**Exercise goal**
Wherever a line of the data contains "style", copy that line.

Input data START

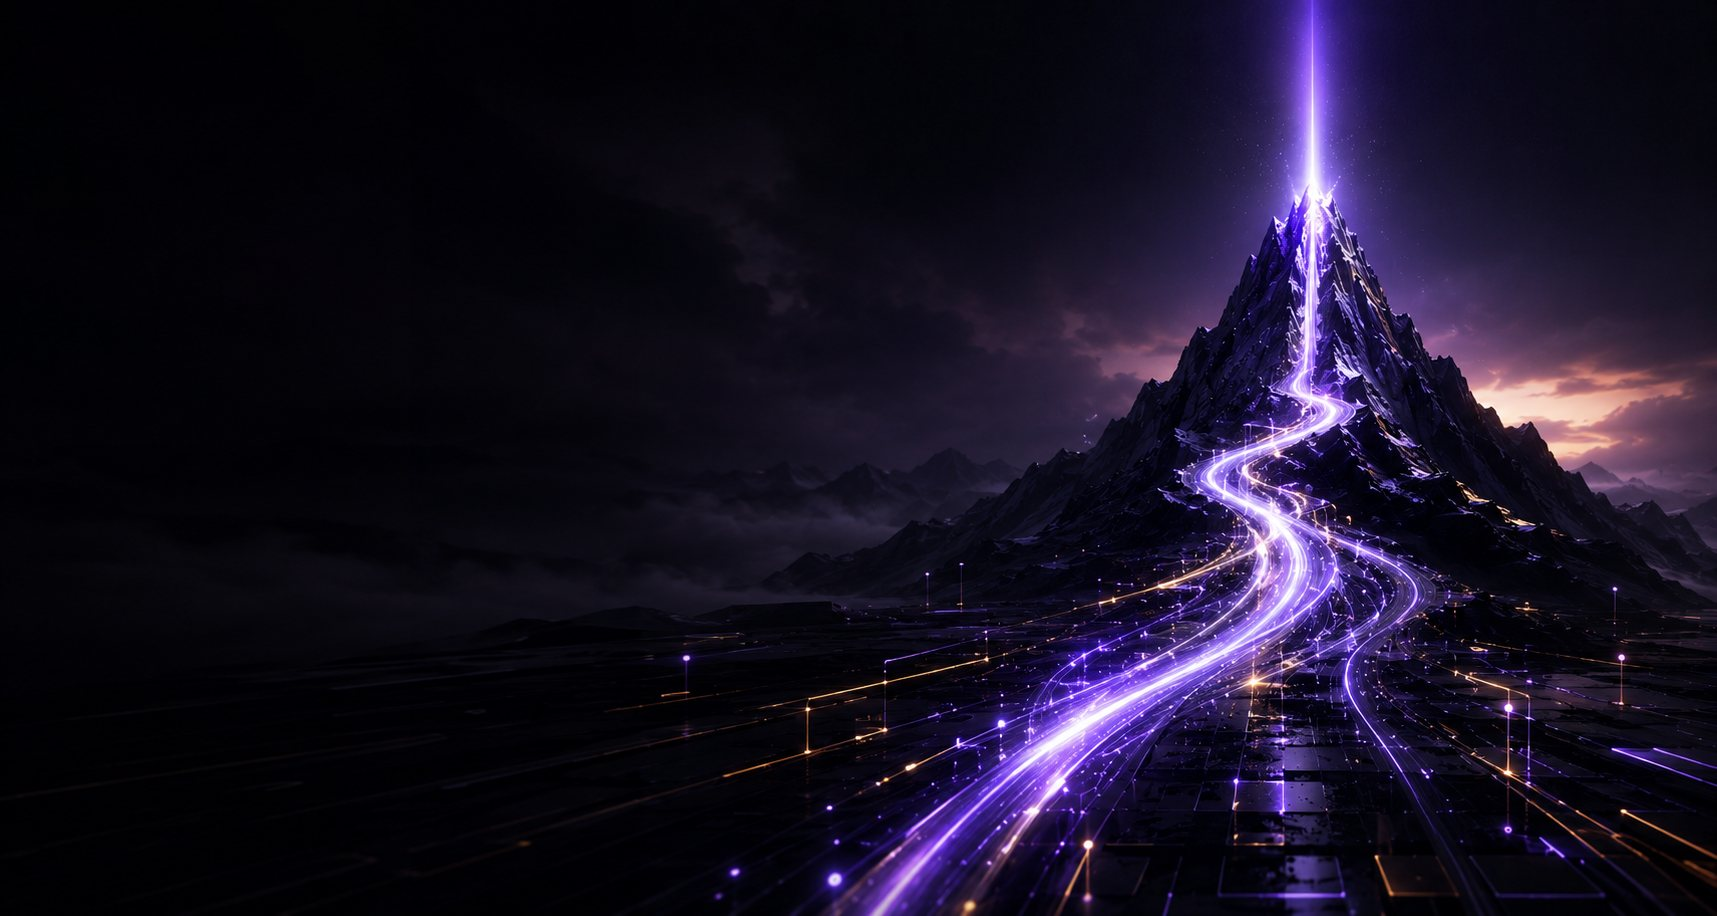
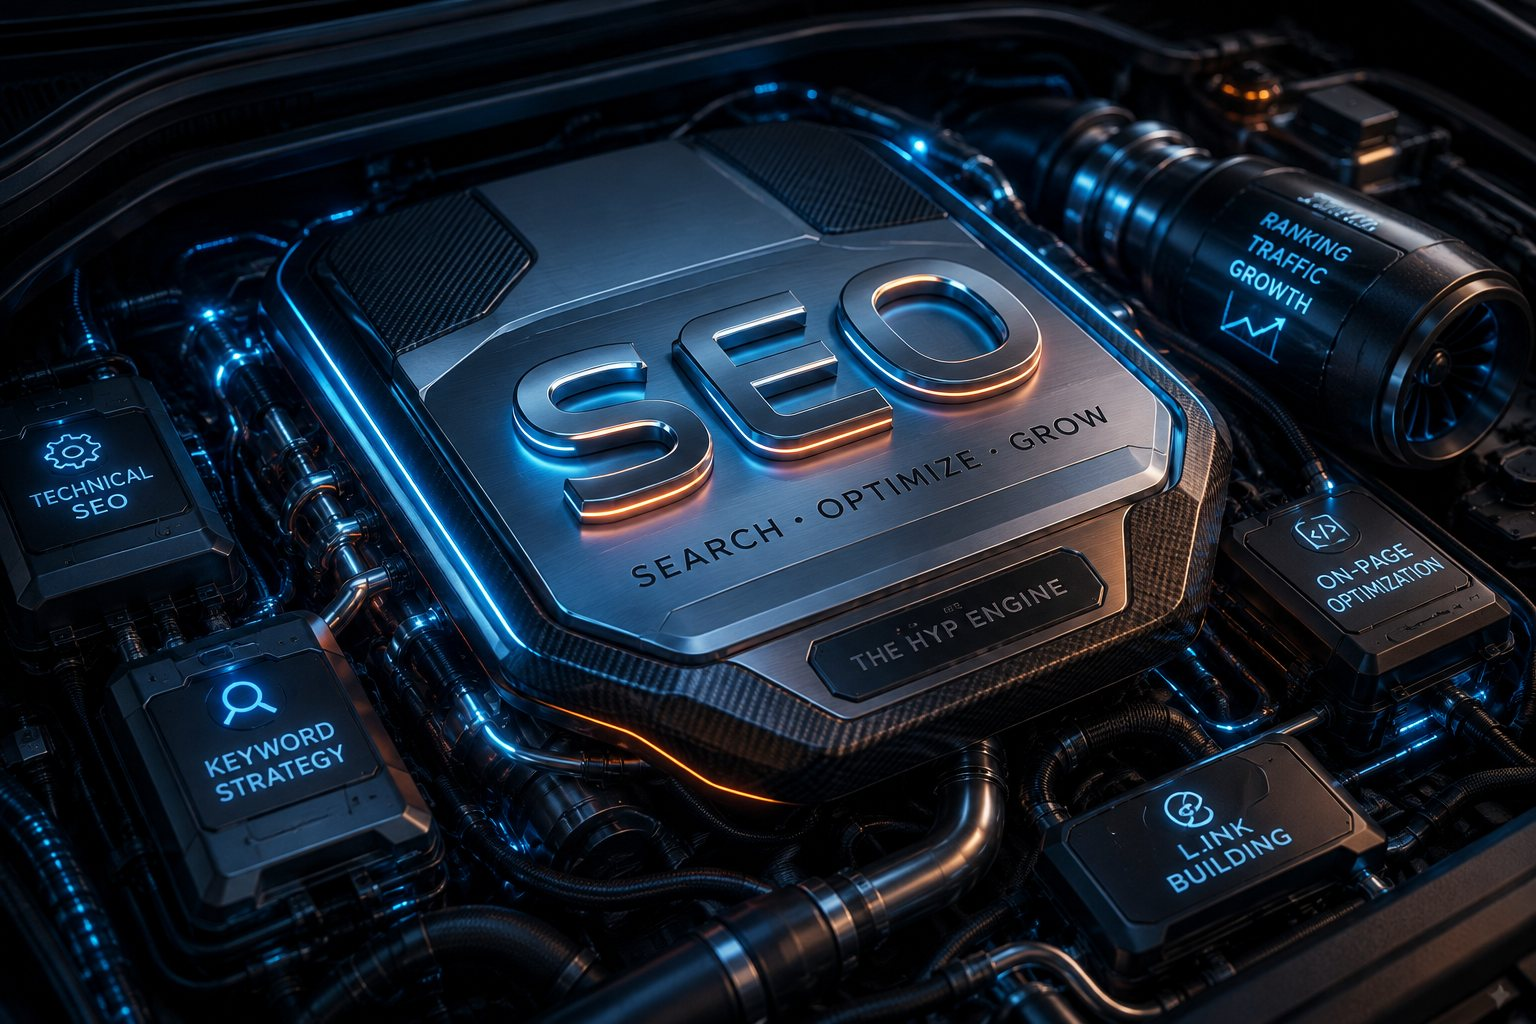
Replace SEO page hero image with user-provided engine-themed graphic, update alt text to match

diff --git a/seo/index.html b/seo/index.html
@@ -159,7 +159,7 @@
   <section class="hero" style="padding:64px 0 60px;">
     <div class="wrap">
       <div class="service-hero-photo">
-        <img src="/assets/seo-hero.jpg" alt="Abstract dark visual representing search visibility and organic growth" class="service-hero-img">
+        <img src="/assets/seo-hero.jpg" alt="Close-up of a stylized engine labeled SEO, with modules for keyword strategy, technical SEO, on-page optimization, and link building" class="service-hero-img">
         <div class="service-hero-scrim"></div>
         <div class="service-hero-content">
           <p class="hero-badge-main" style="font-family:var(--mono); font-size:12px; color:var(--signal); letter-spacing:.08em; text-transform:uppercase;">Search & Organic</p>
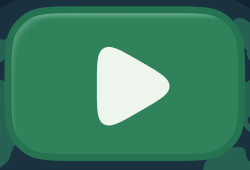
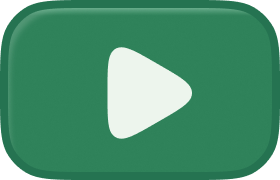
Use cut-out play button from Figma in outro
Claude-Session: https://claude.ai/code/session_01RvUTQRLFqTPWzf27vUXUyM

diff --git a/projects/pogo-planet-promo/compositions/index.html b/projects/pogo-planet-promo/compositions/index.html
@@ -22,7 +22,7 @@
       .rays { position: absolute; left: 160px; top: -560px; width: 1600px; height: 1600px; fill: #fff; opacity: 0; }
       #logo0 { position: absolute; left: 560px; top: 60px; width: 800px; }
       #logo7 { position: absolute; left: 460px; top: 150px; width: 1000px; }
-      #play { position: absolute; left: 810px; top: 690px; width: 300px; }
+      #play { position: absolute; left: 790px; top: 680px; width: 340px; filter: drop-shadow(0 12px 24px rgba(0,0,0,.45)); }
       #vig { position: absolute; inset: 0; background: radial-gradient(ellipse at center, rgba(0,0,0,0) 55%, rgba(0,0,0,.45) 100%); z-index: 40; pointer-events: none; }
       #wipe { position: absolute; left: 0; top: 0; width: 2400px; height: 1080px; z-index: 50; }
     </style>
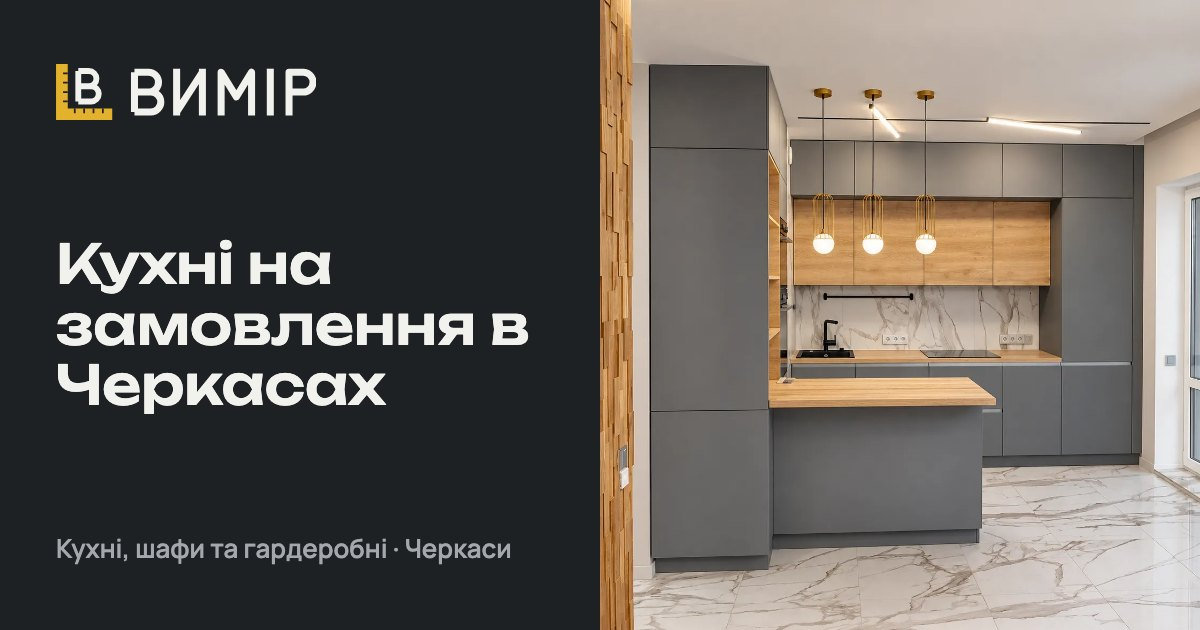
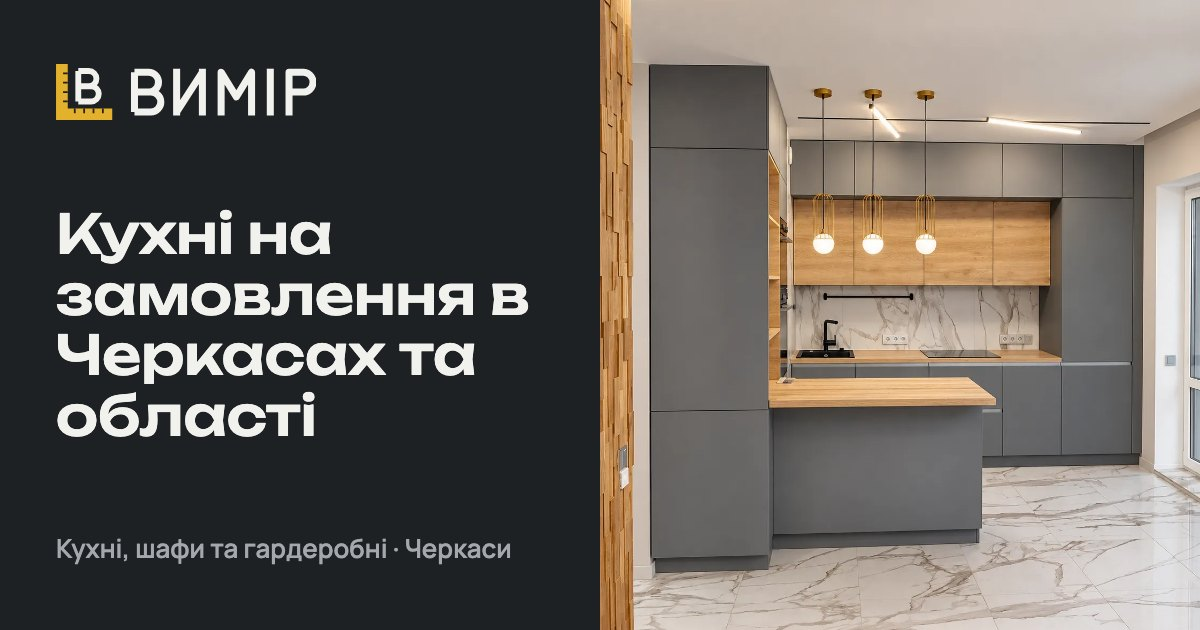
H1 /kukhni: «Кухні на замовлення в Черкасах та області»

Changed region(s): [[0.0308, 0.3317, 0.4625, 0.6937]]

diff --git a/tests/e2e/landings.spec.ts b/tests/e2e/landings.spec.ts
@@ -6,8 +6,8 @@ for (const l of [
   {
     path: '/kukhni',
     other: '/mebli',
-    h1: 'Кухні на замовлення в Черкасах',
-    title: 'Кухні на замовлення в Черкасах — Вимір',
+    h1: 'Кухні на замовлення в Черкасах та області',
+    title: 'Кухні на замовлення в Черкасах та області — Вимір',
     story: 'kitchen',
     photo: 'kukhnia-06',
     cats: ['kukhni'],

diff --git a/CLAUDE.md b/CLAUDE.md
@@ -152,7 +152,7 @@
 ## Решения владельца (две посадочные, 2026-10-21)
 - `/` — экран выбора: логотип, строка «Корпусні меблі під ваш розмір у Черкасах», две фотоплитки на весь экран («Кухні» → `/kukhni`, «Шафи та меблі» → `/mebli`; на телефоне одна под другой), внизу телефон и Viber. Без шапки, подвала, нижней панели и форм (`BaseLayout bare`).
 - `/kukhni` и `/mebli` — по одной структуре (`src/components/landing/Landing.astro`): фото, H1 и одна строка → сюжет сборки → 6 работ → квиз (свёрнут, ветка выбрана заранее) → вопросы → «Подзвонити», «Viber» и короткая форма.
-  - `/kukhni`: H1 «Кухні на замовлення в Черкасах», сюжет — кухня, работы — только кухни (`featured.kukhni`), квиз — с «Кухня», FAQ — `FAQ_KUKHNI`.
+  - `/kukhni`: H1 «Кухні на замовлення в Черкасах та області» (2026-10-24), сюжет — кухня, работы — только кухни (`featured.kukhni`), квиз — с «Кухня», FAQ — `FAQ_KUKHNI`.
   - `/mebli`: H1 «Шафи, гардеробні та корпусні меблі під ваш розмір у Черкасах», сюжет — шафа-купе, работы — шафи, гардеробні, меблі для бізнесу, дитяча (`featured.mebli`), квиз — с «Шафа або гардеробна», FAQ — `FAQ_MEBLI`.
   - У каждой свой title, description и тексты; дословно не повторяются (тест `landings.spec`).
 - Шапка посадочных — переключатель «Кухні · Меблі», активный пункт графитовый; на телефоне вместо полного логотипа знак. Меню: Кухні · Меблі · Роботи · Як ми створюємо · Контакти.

Input data END

**Exercise solution**
   <section class="hero" style="padding:64px 0 60px;">
           <p class="hero-badge-main" style="font-family:var(--mono); font-size:12px; color:var(--signal); letter-spacing:.08em; text-transform:uppercase;">Search & Organic</p>
     </style>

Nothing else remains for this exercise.